**DATA EXTRACTS**
[Start of Attachment]

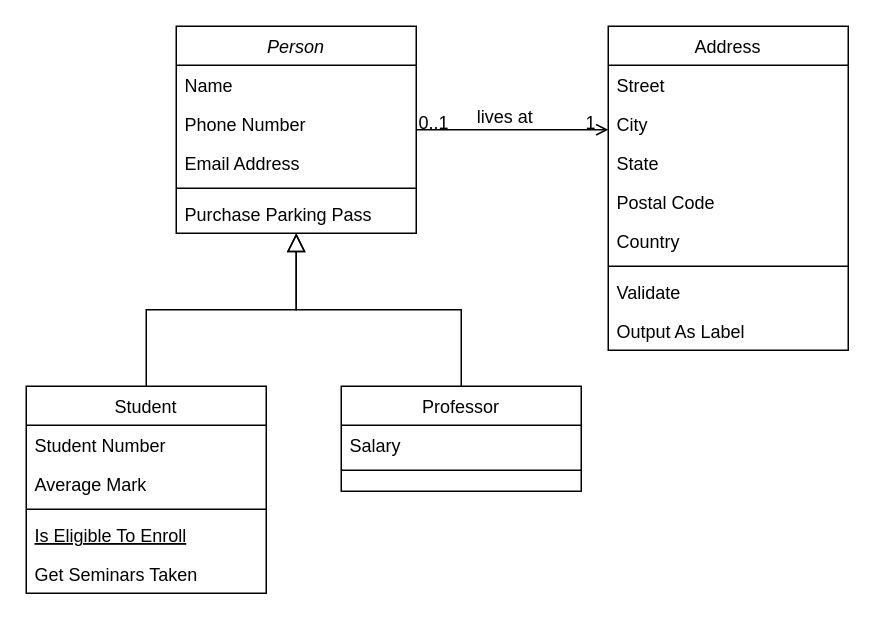
This is Diagrama sin título.drawio from Alexis-2301/Prueba, a draw.io file, before an edit. Source tidied: cells renumbered, new cells numbered last; positions are measured from the earlier drawing's top-left corner, leaving out a move shared by most shapes. Both pictures are drawn from the tidied source at 150%, with x=0, y=0 at pixel (26, 26).
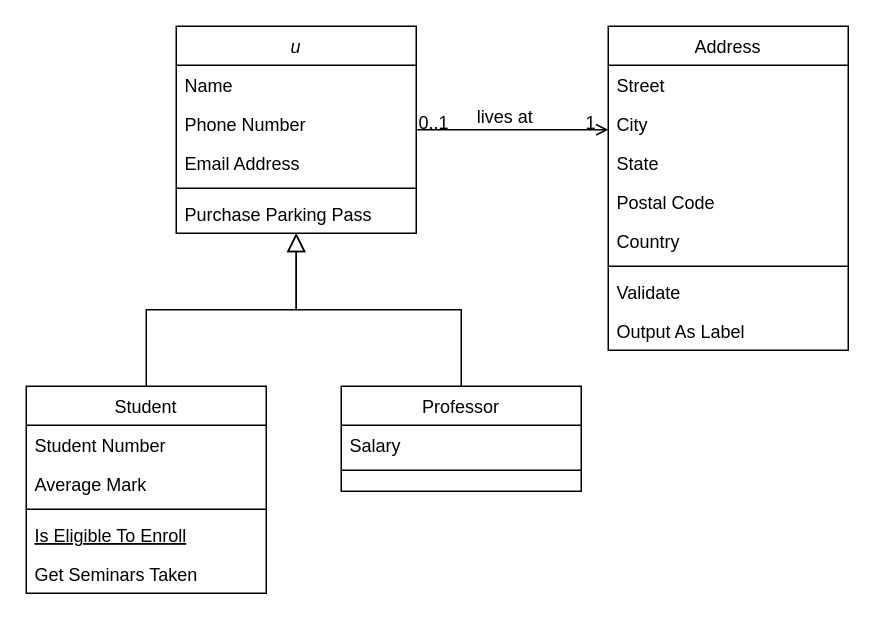
After the change.

Change to the diagram source:
```diff
@@
-    <mxCell id="2" value="Person" style="swimlane;fontStyle=2;align=center;verticalAlign=top;horizontal=1;startSize=26;rounded=0;shadow=0;strokeWidth=1;" parent="1" vertex="1">
+    <mxCell id="2" value="u" style="swimlane;fontStyle=2;align=center;verticalAlign=top;horizontal=1;startSize=26;rounded=0;shadow=0;strokeWidth=1;" parent="1" vertex="1">
       <mxGeometry x="100" width="160" height="138" as="geometry" />
     </mxCell>
```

[End of Attachment]

Among the lines above, list those that contain the word "horizontal".

-    <mxCell id="2" value="Person" style="swimlane;fontStyle=2;align=center;verticalAlign=top;horizontal=1;startSize=26;rounded=0;shadow=0;strokeWidth=1;" parent="1" vertex="1">
+    <mxCell id="2" value="u" style="swimlane;fontStyle=2;align=center;verticalAlign=top;horizontal=1;startSize=26;rounded=0;shadow=0;strokeWidth=1;" parent="1" vertex="1">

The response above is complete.